▶ _Dataset entries_
================

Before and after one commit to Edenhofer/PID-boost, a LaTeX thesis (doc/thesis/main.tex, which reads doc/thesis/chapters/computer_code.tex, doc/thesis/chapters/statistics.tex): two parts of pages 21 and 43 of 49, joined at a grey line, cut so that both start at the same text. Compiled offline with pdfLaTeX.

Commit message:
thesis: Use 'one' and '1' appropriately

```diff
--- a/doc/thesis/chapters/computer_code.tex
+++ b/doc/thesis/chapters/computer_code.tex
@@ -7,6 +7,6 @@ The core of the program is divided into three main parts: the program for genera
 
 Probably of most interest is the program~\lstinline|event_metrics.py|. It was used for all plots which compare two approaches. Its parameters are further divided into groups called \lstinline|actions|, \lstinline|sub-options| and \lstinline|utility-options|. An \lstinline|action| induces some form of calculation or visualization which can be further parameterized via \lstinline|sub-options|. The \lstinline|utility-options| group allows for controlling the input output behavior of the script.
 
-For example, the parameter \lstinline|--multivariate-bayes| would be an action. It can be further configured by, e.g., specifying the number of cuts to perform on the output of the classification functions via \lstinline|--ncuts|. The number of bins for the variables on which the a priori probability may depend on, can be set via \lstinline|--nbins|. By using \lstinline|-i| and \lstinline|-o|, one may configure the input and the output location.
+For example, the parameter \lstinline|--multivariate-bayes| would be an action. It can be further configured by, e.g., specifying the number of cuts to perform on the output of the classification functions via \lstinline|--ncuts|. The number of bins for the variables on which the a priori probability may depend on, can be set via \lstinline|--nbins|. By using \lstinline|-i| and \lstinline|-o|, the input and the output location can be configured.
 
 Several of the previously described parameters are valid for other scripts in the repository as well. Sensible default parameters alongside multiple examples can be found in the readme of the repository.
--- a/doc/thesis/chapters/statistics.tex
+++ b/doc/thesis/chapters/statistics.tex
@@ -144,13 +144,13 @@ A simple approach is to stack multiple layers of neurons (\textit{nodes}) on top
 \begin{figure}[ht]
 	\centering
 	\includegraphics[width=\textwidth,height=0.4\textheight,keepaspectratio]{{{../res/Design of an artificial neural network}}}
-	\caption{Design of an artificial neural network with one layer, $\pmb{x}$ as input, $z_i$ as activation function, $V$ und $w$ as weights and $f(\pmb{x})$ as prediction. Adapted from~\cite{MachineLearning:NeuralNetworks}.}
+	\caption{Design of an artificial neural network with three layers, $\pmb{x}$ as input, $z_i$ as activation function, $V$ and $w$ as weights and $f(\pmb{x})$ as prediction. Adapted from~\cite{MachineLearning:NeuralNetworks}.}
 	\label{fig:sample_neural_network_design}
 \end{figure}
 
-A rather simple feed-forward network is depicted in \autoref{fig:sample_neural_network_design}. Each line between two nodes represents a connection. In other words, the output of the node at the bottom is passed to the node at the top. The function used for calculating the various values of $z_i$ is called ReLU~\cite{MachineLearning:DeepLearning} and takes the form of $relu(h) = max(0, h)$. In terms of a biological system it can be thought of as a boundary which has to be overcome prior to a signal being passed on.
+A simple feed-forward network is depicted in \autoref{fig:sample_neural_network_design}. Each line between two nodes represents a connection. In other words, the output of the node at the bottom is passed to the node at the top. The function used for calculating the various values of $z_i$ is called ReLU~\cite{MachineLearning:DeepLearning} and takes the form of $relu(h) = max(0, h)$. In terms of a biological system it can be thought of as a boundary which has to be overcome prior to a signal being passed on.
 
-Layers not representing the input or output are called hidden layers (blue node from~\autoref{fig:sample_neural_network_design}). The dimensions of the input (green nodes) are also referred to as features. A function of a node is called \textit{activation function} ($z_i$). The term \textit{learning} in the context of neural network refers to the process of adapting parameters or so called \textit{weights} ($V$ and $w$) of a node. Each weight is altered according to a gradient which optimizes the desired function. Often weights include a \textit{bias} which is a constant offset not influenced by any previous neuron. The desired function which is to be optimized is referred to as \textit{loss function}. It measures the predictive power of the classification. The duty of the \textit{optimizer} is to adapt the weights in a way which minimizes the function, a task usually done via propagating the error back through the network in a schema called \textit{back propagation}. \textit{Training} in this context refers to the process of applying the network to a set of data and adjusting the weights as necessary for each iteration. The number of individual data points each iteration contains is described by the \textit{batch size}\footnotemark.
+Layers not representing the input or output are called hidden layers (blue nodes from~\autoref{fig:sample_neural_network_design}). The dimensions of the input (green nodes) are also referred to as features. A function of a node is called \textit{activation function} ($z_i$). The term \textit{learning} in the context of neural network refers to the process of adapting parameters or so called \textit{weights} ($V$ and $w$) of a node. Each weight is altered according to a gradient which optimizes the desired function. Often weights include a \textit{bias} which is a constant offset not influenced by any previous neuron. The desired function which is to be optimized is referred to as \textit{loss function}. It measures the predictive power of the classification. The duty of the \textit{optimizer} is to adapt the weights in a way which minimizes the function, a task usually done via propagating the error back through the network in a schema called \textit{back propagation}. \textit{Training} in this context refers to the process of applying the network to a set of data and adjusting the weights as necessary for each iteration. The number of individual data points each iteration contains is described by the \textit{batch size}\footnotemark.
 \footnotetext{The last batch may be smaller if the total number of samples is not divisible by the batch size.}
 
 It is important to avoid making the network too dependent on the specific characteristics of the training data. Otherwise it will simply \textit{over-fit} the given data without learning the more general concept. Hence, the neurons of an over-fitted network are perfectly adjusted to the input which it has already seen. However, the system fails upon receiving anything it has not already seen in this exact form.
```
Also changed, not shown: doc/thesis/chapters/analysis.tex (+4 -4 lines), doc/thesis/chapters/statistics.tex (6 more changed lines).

================

▶ _Your assignment_
Answer with a number alone. It should equal the count of lines in the entries that hold "multiple".

▶ _Response_
2